The problem: Needed from the data below: all lines that contain the word "SideNavigation".
Data for review below:
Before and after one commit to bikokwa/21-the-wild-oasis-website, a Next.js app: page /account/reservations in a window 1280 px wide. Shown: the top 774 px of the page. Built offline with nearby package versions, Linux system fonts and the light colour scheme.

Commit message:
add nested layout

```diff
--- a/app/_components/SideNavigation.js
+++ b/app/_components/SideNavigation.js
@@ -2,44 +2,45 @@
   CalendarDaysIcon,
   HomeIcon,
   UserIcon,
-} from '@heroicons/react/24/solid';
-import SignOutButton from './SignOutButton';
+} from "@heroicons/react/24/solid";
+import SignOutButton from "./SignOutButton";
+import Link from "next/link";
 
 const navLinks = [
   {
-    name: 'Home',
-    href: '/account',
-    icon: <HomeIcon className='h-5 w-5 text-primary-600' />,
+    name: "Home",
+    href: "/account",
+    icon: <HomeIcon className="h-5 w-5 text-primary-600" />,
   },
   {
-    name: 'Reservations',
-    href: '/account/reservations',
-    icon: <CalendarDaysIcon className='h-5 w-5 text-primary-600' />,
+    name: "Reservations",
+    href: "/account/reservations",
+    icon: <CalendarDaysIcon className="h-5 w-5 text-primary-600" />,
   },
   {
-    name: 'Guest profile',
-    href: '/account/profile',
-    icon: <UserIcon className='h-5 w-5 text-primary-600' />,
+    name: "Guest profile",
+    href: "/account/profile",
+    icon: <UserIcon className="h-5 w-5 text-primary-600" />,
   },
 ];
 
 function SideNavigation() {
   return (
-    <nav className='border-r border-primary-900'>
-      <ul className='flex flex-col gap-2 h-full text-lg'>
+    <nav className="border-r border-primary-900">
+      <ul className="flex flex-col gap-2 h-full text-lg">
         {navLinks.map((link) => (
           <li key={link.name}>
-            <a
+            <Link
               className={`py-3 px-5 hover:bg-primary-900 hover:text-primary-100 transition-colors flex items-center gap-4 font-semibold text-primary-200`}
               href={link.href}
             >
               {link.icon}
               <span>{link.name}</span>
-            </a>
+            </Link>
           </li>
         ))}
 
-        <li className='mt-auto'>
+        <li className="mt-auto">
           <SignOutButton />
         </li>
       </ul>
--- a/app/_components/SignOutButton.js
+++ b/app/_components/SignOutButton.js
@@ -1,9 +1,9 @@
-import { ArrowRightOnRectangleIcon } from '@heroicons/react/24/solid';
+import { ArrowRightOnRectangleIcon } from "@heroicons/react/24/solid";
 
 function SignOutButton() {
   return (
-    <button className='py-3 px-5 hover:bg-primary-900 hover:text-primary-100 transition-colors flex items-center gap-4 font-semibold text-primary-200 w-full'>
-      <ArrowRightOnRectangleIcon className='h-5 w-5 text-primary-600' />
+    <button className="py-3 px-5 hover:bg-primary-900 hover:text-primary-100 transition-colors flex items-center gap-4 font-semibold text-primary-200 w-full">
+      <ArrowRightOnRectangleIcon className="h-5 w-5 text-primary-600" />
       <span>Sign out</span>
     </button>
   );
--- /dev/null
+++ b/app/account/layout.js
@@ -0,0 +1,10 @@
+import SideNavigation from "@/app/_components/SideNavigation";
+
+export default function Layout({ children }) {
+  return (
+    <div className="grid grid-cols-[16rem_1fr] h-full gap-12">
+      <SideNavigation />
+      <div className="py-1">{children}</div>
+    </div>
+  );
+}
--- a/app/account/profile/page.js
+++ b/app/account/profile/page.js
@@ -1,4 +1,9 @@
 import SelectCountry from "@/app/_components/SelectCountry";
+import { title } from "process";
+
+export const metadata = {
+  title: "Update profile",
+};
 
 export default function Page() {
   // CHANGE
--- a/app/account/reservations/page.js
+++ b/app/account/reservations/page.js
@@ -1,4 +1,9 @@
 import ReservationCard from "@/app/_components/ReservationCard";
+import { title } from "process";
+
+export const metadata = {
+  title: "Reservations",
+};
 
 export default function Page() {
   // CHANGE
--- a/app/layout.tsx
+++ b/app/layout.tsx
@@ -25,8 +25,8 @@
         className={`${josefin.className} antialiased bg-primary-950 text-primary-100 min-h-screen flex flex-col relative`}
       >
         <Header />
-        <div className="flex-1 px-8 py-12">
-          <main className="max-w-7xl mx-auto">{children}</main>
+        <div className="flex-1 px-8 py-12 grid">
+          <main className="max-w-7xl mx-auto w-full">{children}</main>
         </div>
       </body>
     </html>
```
End of Data for review.
Response below:
--- a/app/_components/SideNavigation.js
+++ b/app/_components/SideNavigation.js
 function SideNavigation() {
+import SideNavigation from "@/app/_components/SideNavigation";
+      <SideNavigation />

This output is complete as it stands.